Occasionally, birds make baseball headlines all on their own. In 2004, the plight of an unfortunate Mourning Dove hit the national news when it flew into the path of a 100-mph Randy Johnson fastball and exploded in mid-air. Last October, fans were delighted when a Greater White-fronted Goose landed on the outfield at Dodger Stadium, interrupting Game 2 of the National League Division Series—it was safely removed and released. (Unfortunately, baseball doesn’t much consider how hazardous artificial light from stadiums can be for birds, especially during migration. But hopefully, more professional sports teams will soon follow the lead of the NBA’s Milwaukee Bucks, who built the world’s first bird-friendly arena in 2019).
In truth, birds have been woven into the fabric of our national pastime since its beginnings. Every fan knows the St. Louis Cardinals, Toronto Blue Jays, and Baltimore Orioles, sure. But have you heard of the Boston Doves (1907–10), Brooklyn Robins (1914–31), Columbus Blue Birds (1933), and Newark Eagles (1935–48)?
Yet avian diversity at the stadium goes well beyond mascots. The spring training ballparks of south Florida and Arizona are excellent birding sites, with vultures, hawks, Osprey, crows, and shrikes to enjoy. Once the regular season begins, I spot nighthawks filling the late-inning summer skies in places like Atlanta, attracted to feed on insects that swarm around ballpark lights. San Francisco’s Oracle Park offers a crash-course in gull identification. In St. Louis, I spent an entire summer eye-level with Busch Stadium’s resident Peregrine Falcons, who hunted pigeons over the visitor’s bullpen in the shadow of the Gateway Arch.
As I travel to ballparks around the country, I also go offsite to tick regional specialties such as Tufted Puffins (Seattle), Gray Kingbird (Tampa Bay), and California Gnatcatcher (San Diego) off my life list, all within 90-minute drives of those stadiums. A great morning bird or two soothes the blow of a night game in a domed stadium (8 of the 30 big league parks have fixed or retractable roofs).

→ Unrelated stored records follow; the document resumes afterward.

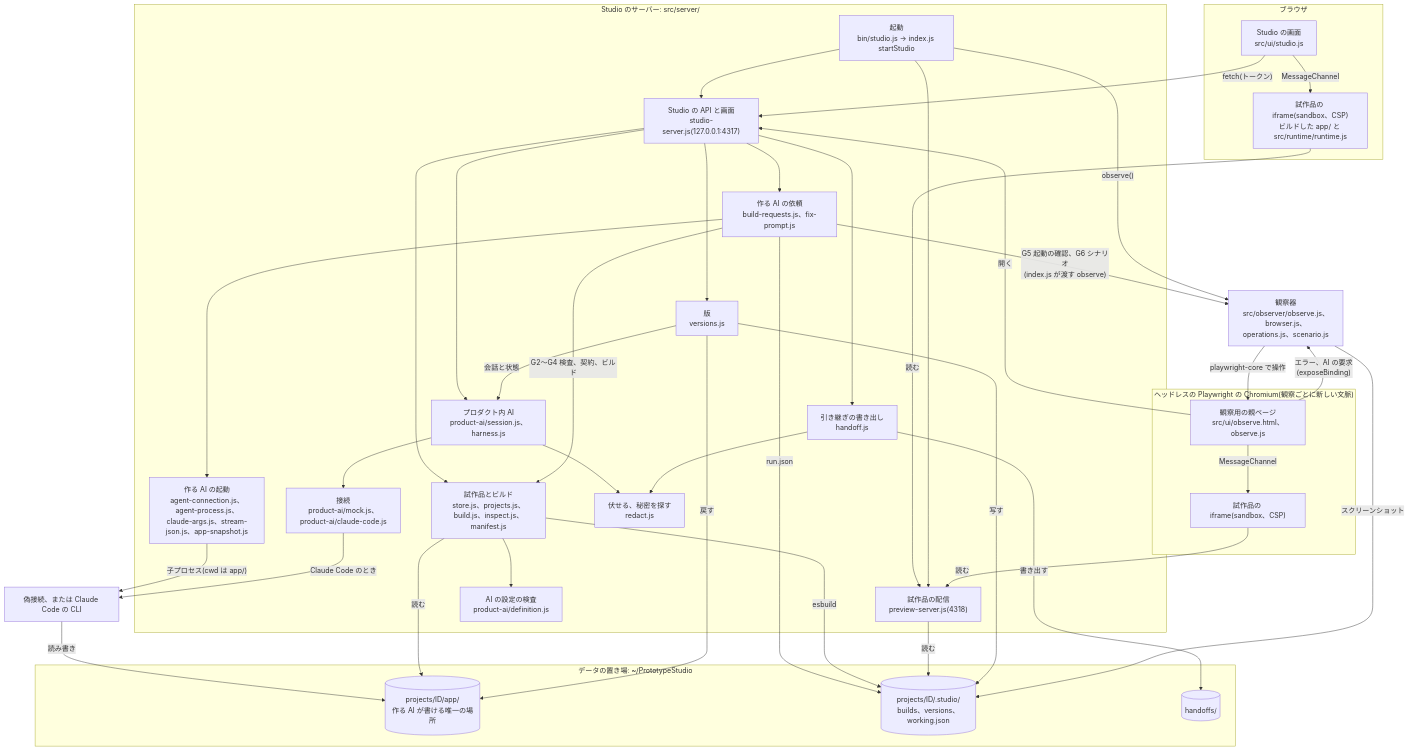
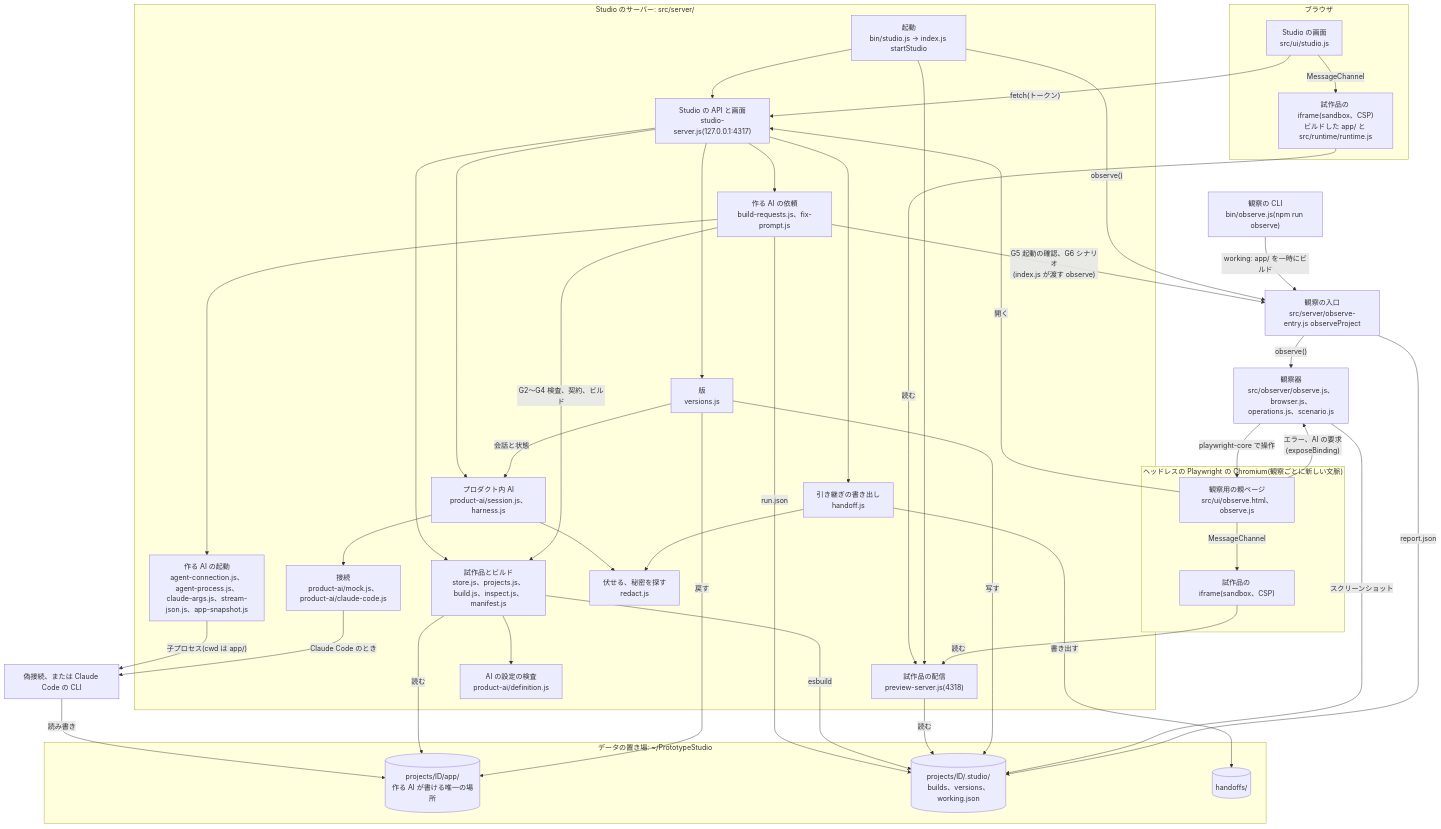
The second of 2 diagrams in docs/architecture/hld.md (jyoka/agent-prototype-studio), drawn with Mermaid before and after one commit. The commit also changed other lines of this file and 12 other files, not shown here.

Commit message:
task 310: Prototype Studio (14/31): 観察の CLI と、観察の入口を 1 つにする

````diff
--- a/docs/architecture/hld.md
+++ b/docs/architecture/hld.md
@@ -43,73 +43,78 @@
 ```mermaid
 flowchart TB
     subgraph browser["ブラウザ"]
         ui["Studio の画面<br/>src/ui/studio.js"]
         frame["試作品の iframe(sandbox、CSP)<br/>ビルドした app/ と src/runtime/runtime.js"]
     end
 
     subgraph headless["ヘッドレスの Playwright の Chromium(観察ごとに新しい文脈)"]
         host["観察用の親ページ<br/>src/ui/observe.html、observe.js"]
         oframe["試作品の iframe(sandbox、CSP)"]
     end
 
     subgraph server["Studio のサーバー: src/server/"]
         entry["起動<br/>bin/studio.js → index.js startStudio"]
         api["Studio の API と画面<br/>studio-server.js(127.0.0.1:4317)"]
         preview["試作品の配信<br/>preview-server.js(4318)"]
         store["試作品とビルド<br/>store.js、projects.js、build.js、inspect.js、<br/>manifest.js"]
         requests["作る AI の依頼<br/>build-requests.js、fix-prompt.js"]
         agent["作る AI の起動<br/>agent-connection.js、agent-process.js、<br/>claude-args.js、stream-json.js、app-snapshot.js"]
         ai["プロダクト内 AI<br/>product-ai/session.js、harness.js"]
         conn["接続<br/>product-ai/mock.js、product-ai/claude-code.js"]
         def["AI の設定の検査<br/>product-ai/definition.js"]
         versions["版<br/>versions.js"]
         handoff["引き継ぎの書き出し<br/>handoff.js"]
         redact["伏せる、秘密を探す<br/>redact.js"]
     end
 
+    observeEntry["観察の入口<br/>src/server/observe-entry.js observeProject"]
     observer["観察器<br/>src/observer/observe.js、browser.js、<br/>operations.js、scenario.js"]
+    observeCli["観察の CLI<br/>bin/observe.js(npm run observe)"]
 
     subgraph local["データの置き場: ~/PrototypeStudio"]
         app[("projects/ID/app/<br/>作る AI が書ける唯一の場所")]
         dotstudio[("projects/ID/.studio/<br/>builds、versions、working.json")]
         handoffs[("handoffs/")]
     end
 
     cli["偽接続、または Claude Code の CLI"]
 
     ui -- "fetch(トークン)" --> api
     ui -- "MessageChannel" --> frame
     frame -- "読む" --> preview
     entry --> api
     entry --> preview
     api --> store
     api --> requests
     api --> ai
     api --> versions
     api --> handoff
     requests --> agent
     agent -- "子プロセス(cwd は app/)" --> cli
     cli -- "読み書き" --> app
     requests -- "G2〜G4 検査、契約、ビルド" --> store
-    requests -- "G5 起動の確認、G6 シナリオ<br/>(index.js が渡す observe)" --> observer
+    requests -- "G5 起動の確認、G6 シナリオ<br/>(index.js が渡す observe)" --> observeEntry
     requests -- "run.json" --> dotstudio
     store --> def
     store -- "esbuild" --> dotstudio
     store -- "読む" --> app
     preview -- "読む" --> dotstudio
     ai --> conn
     conn -- "Claude Code のとき" --> cli
     ai --> redact
     versions -- "写す" --> dotstudio
     versions -- "戻す" --> app
     versions -- "会話と状態" --> ai
     handoff -- "書き出す" --> handoffs
     handoff --> redact
-    entry -- "observe()" --> observer
+    entry -- "observe()" --> observeEntry
+    observeCli -- "working: app/ を一時にビルド" --> observeEntry
+    observeEntry -- "observe()" --> observer
     observer -- "playwright-core で操作" --> host
     host -- "MessageChannel" --> oframe
     host -- "開く" --> api
     oframe -- "読む" --> preview
     host -- "エラー、AI の要求<br/>(exposeBinding)" --> observer
     observer -- "スクリーンショット" --> dotstudio
+    observeEntry -- "report.json" --> dotstudio
 ```
````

Of course, binoculars are handy for watching baseball, too. So if you want a close-up of the action on the field and birds in the sky, bring your binoculars with your tickets. Just check your facility’s bag policy beforehand.
While I type this article from a press box, I am surprised when an editor points toward the stadium scoreboard with glee. “Great Blue Heron flying over the baseball field!” he exclaims, nearly jumping out of his seat. The glimmer in his face reads unmistakable: You don’t see that at the ballpark every day.
This story originally ran in the Summer 2023 issue as “America’s Pastime is For the Birds.” To receive our print magazine, become a member by making a donation today.